Rating: 10/10

Tuesday, 2 August 2011

A confession

I was really busy with moving house over the weekend, and I'm afraid to say that I never really got around to updating the blog. I did watch a few films last week, so rather than not post anything this week, I thought I'd just try and give a very brief impression of every movie I watched over the last seven days. I may come back and post proper reviews for these movies, and I promise that normal service will be resumed next week. Honest!

Au Revoir Les Enfants (1987)

A gripping French movie set at a Catholic school during the second world war. A Jewish boy is offered shelter by the head of the school; initially his classmates view him with suspicion, but he becomes friends with the main character, a rather spoilt boy who hides his insecurtiy beneath a facade of toughness. Spoiler alert: it doesn't end happily for any of the main characters. Very well made and ultimately, very moving. I thought I recognised one of the actors as the guy who plays the main judge in the French crime series Spiral, but it turned out I was sorely mistaken.
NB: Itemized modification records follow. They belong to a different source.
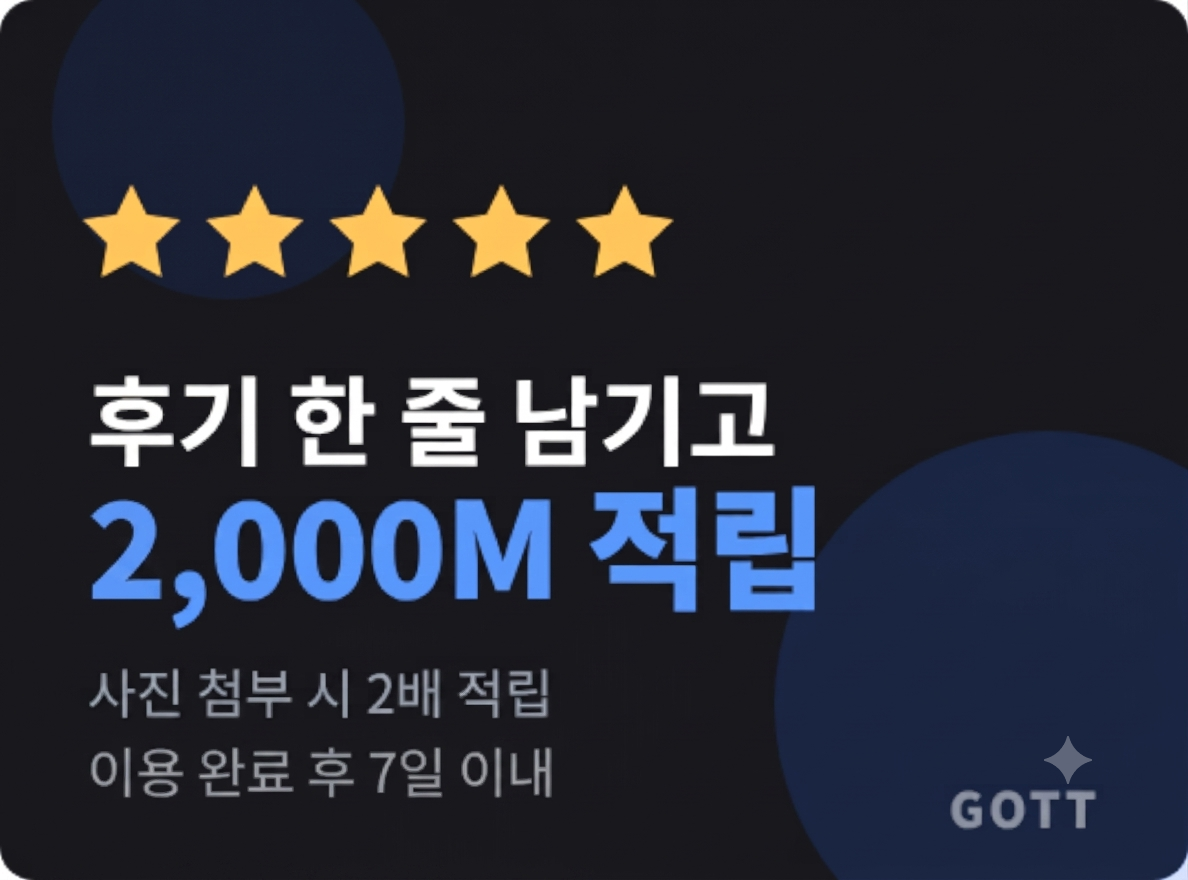
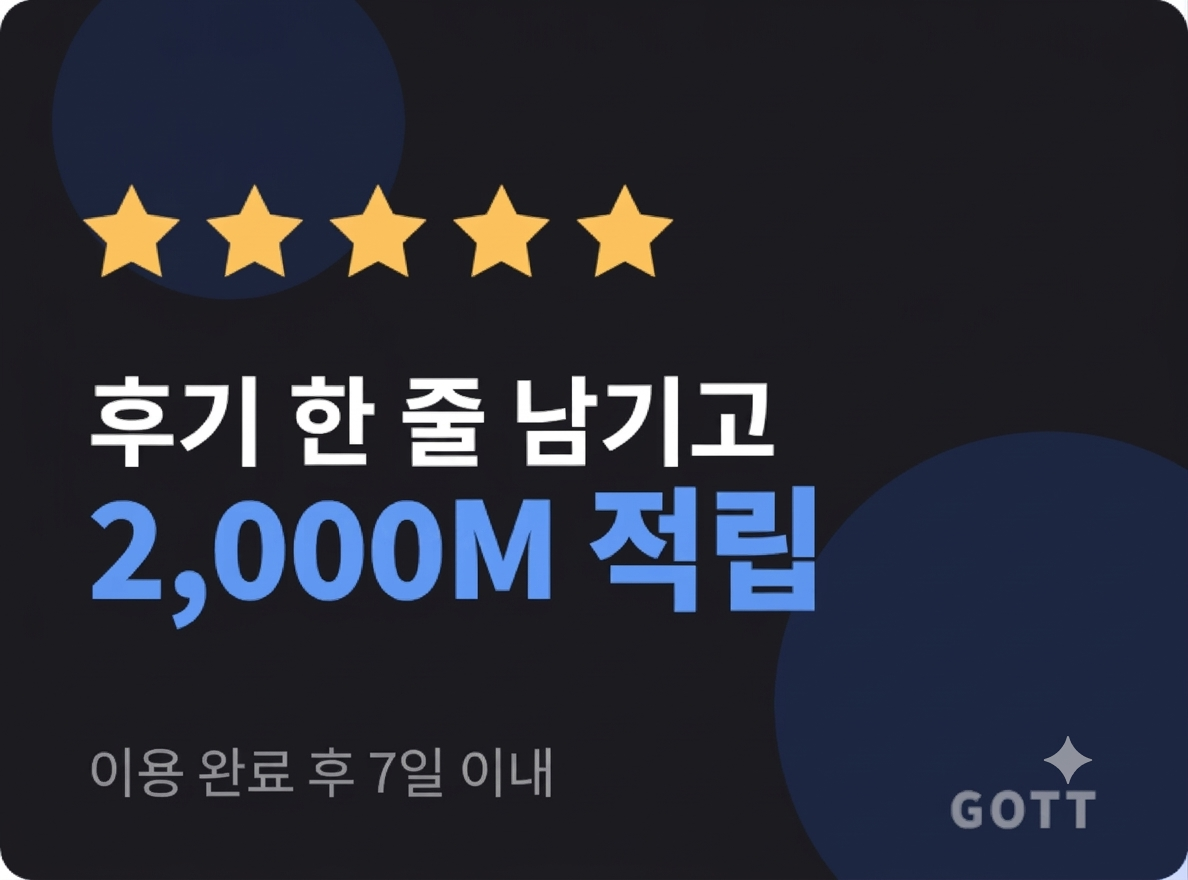
회원탈퇴 유무

diff --git a/src/main/java/com/kedu/dao/MembersDAO.java b/src/main/java/com/kedu/dao/MembersDAO.java
@@ -22,7 +22,7 @@ public class MembersDAO {
 	public int login(MembersDTO mdto) {
 		
 		String pw = EncryptionUtils.encryptSHA512(mdto.getPw());
-		String sql = "select count(*) from members where id=? and pw=?";
+		String sql = "select count(*) from members where id=? and pw=? and active_yn='y'";
 		return jdbc.queryForObject(sql, Integer.class, mdto.getId(), pw);
 	}
 	
@@ -39,7 +39,7 @@ public class MembersDAO {
 
 	@Transactional
 	public int signup(MembersDTO mdto) {
-	    String sql = "INSERT INTO members VALUES(?, ?, ?, ?, ?, ?, ?, ?, ?, ?, ?, SYSTIMESTAMP, 2000, 'user', ?)";
+	    String sql = "INSERT INTO members VALUES(?, ?, ?, ?, ?, ?, ?, ?, ?, ?, ?, SYSTIMESTAMP, 2000, 'user', ?, 'y')";
 	    int result = jdbc.update(sql, mdto.getId(), mdto.getPw(), mdto.getName(), mdto.getNickname(),
 	            mdto.getPhone(), mdto.getEmail(), mdto.getGender(), mdto.getDob(), mdto.getZipcode(),
 	            mdto.getAddress1(), mdto.getAddress2(), mdto.getPrivacy_agree());
@@ -64,8 +64,12 @@ public class MembersDAO {
 
 	
 	public MembersDTO selectById(String id) {
-		String sql = "select * from members where id=?";
-		return jdbc.queryForObject(sql, new BeanPropertyRowMapper<>(MembersDTO.class), id);
+		String sql = "select * from members where id=? and active_yn = 'y'";
+		try {
+			return jdbc.queryForObject(sql, new BeanPropertyRowMapper<>(MembersDTO.class), id);
+		} catch (EmptyResultDataAccessException e) {
+			return null;
+		}
 	}
 	
 	public int getMileage(String memberId) {
@@ -74,7 +78,7 @@ public class MembersDAO {
 	}
 
 	public int deleted(String id, MembersDTO mdto) {
-	    String sql = "delete from members where id = ? and pw = ?";
+	    String sql = "update members set active_yn = 'n' where id = ? and pw =? and active_yn = 'y'";
 	    return jdbc.update(sql, id, mdto.getPw());
 	}
 	

diff --git a/src/main/java/com/kedu/controllers/EventControllers.java b/src/main/java/com/kedu/controllers/EventControllers.java
@@ -2,6 +2,8 @@ package com.kedu.controllers;
 
 import java.util.List;
 
+import javax.servlet.http.HttpSession;
+
 import org.springframework.beans.factory.annotation.Autowired;
 import org.springframework.stereotype.Controller;
 import org.springframework.ui.Model;
@@ -9,6 +11,7 @@ import org.springframework.web.bind.annotation.RequestMapping;
 import org.springframework.web.bind.annotation.RequestParam;
 
 import com.kedu.dao.BannerDAO;
+import com.kedu.dao.CouponDAO;
 import com.kedu.dto.BannerDTO;
 
 @Controller
@@ -18,6 +21,9 @@ public class EventControllers {
 	
 	@Autowired
 	private BannerDAO bannerDAO;
+	
+	@Autowired
+	private CouponDAO cdao;
 	
 	@RequestMapping("/eventpage")
 	public String eventpage(Model model) {
@@ -47,4 +53,26 @@ public class EventControllers {
 	public String company() {
 		return "company";
 	}
+	
+	@RequestMapping("/autumn")
+	public String autumn(HttpSession session, Model model) {
+		
+		String id = (String) session.getAttribute("loginId");
+		
+		if (id == null) {
+			return "/members/loginpage";
+		}
+		
+		int count = cdao.countMyAutumn(id);
+		
+		if(count == 0) {
+			cdao.insertAutumn(id);
+			session.setAttribute("autumn", "단풍 명소 숙소 쿠폰이 발급되었습니다.");
+		} else {
+			session.setAttribute("autumn", "해당 쿠폰은 중복 발급이 불가능합니다.");
+		}
+		
+		return "redirect:/coupon/myCoupon";
+	}
+	
 }

diff --git a/src/main/java/com/kedu/dao/CouponDAO.java b/src/main/java/com/kedu/dao/CouponDAO.java
@@ -114,5 +114,25 @@ public class CouponDAO {
 					+ ")";
 		    return jdbc.update(sql, memberId, memberId, memberId, memberId, memberId);
 		}
-
+		// 단풍 명소 10% 쿠폰 조회
+		public int countMyAutumn(String id) {
+			String sql = "select count(*) from members_coupon where member_id = ? and coupon_id = 6";
+			
+	        return jdbc.queryForObject(sql, Integer.class, id);
+		}
+		
+		// 단풍 명소 10% 쿠폰 발급
+		public int insertAutumn(String id) {
+			String sql = "insert into members_coupon "
+	                + "(member_coupon_id, coupon_id, member_id, issue_date, expire_date, status) "
+	                + "select member_coupon_seq.nextval, coupon_id, ?, sysdate, "
+	                + "least(end_date, add_months(sysdate, 3)), 'AVAILABLE' "
+	                + "from coupon "
+	                + "where coupon_id = 6 "
+	                + "and active_yn = 'Y' "
+	                + "and start_date <= sysdate "
+	                + "and end_date >= sysdate";
+			
+			return jdbc.update(sql, id);
+		}
 }

diff --git a/src/main/java/com/kedu/dao/Travel_TypeDAO.java b/src/main/java/com/kedu/dao/Travel_TypeDAO.java
@@ -66,4 +66,6 @@ public class Travel_TypeDAO {
 
         return jdbc.update(sql, memberId);
     }
+    
+    
 }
Rating: 8/10

Dog Day Afternoon (1975)

Has Al Pacino ever bettered this performance? He plays a nervous but charismatic bank robber whose plan to steal enough money for his lover's sex change operation goes horribly wrong; he has to take a vault full of bank employees hostage and winds up at the centre of a media circus. Another great film from Sidney Lumet - somebody I've got a lot of time for, and who was making brilliant films as far back as Twelve Angry Men (1957) and as recently as Before The Devil Knows You're Dead (2007).

Rating: 9/10

Get Carter (1971)

Gritty is probably the word to describe this film. It might be a bit of a cliche, but it's definitely the appropriate word to use here. Michael Caine is terrific as the eponymous antihero, a cold London gangster who heads back up north to Newcastle to investigate his brother's death, and is prepared to take anyone out who gets in his way. Some of the accents seem a bit dodgy - there don't appear to be many real Geordies in the film - but you can overlook that because the rest of the film works so well. A Northern noir.

Rating: 8/10

Three O'Clock High (1987)

A pretty generic '80s high school movie, featuring a whole load of people who look rather too old to be in high school, and whose careers seem to have petered out these days. (A few notable exceptions: Arrested Development's Jeffrey Tambor, The X Files' Mitch Pileggi and Philip Baker Hall (best known to me as the library cop, Bookman, from Seinfeld)). The plot of this one sees the well liked but rather wimpy protagonist (Casey Siemaszko) offend the new kid in school, who resembles Nelson Muntz (or possibly a young Heath Ledger) on steroids. The Muntz stand in challenges Siemaszko to a fight, at three o'clock, outside the school grounds - and like the Lonesome Hobo, our hero is prepared to resort to pretty much anything, including bribery, blackmail and deceit, to avoid getting his clock cleaned. A few funny moments, but pretty average on the whole.

Rating: 6/10